───── Data under study ─────

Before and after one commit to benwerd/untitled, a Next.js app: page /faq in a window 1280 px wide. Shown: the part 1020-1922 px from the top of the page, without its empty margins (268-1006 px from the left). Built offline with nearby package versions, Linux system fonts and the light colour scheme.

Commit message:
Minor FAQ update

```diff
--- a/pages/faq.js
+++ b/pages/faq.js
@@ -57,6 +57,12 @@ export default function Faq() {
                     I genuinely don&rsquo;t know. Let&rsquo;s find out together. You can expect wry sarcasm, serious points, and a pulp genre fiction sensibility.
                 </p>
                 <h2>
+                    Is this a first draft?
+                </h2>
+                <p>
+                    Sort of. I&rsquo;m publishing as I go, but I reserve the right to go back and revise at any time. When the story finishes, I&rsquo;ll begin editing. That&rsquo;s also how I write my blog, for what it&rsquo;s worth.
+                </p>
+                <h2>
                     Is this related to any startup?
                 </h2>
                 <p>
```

─────
───── Data under study ─────

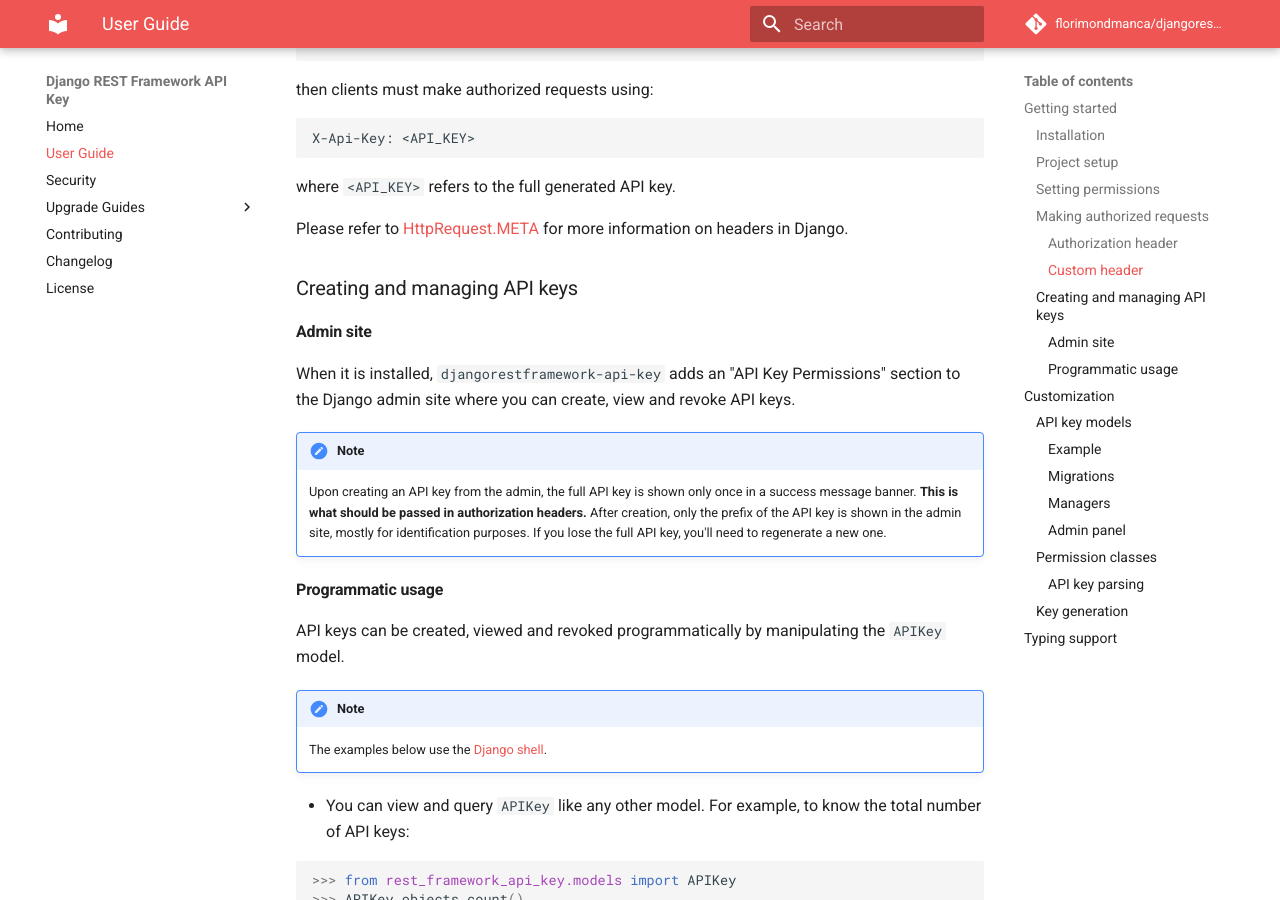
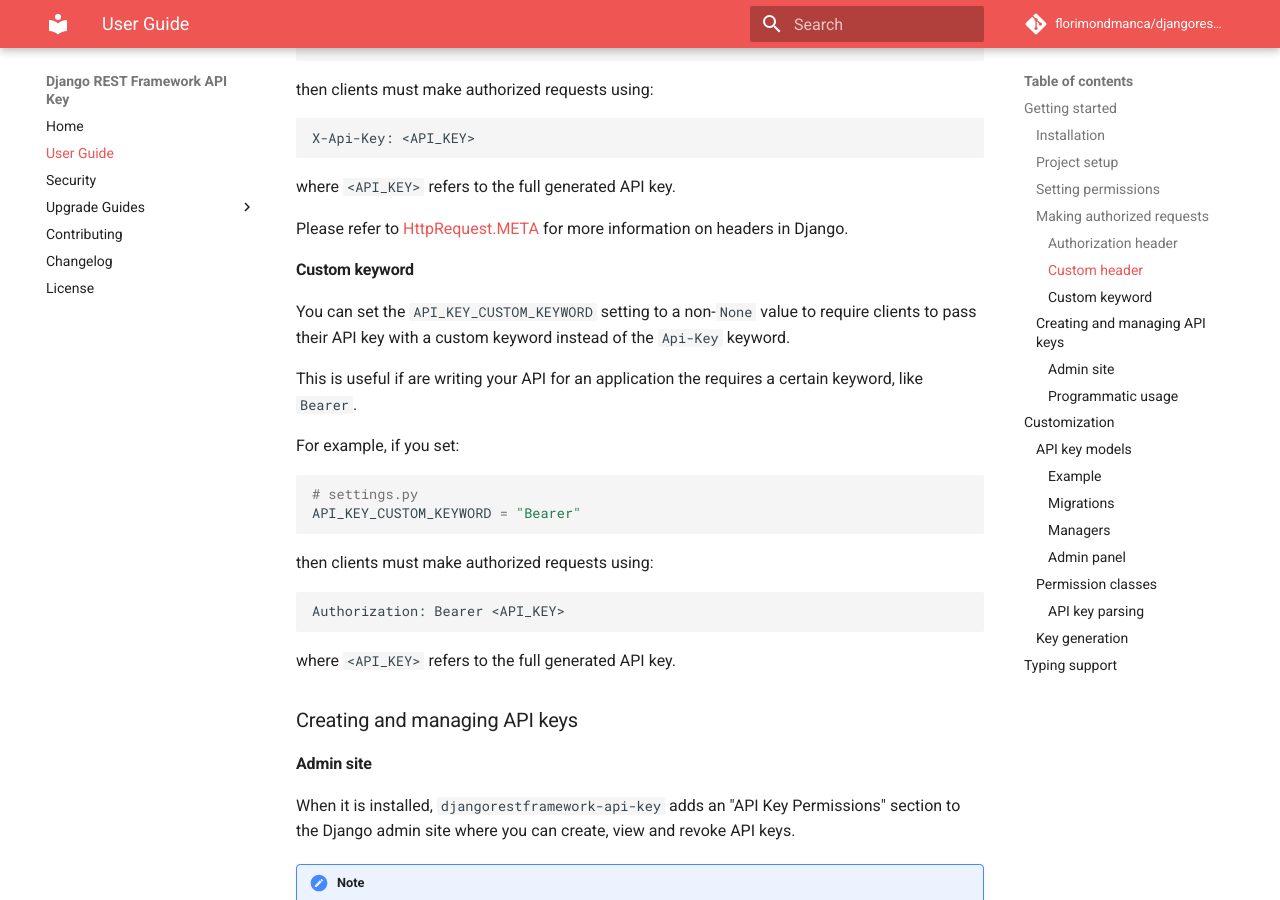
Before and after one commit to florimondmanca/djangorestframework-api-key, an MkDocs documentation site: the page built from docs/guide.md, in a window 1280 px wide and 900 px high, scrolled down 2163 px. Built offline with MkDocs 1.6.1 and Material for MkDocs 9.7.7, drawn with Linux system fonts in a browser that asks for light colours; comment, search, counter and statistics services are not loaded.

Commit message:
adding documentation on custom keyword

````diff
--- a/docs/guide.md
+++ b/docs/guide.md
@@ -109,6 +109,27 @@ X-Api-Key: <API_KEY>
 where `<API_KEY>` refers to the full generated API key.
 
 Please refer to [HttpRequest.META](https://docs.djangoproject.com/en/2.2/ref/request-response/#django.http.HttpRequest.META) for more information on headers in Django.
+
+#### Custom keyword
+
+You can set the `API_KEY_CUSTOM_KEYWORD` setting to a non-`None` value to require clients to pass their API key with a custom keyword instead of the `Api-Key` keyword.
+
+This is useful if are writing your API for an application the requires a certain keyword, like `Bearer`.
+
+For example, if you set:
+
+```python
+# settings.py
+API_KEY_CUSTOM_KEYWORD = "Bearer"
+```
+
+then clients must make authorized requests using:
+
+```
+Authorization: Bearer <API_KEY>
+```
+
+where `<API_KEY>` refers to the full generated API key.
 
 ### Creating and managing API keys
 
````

─────

▸ Task: Lines containing the word "docs" are to be located in the entries and copied.

▸ Result for this exercise:
Before and after one commit to florimondmanca/djangorestframework-api-key, an MkDocs documentation site: the page built from docs/guide.md, in a window 1280 px wide and 900 px high, scrolled down 2163 px. Built offline with MkDocs 1.6.1 and Material for MkDocs 9.7.7, drawn with Linux system fonts in a browser that asks for light colours; comment, search, counter and statistics services are not loaded.
--- a/docs/guide.md
+++ b/docs/guide.md
 Please refer to [HttpRequest.META](https://docs.djangoproject.com/en/2.2/ref/request-response/#django.http.HttpRequest.META) for more information on headers in Django.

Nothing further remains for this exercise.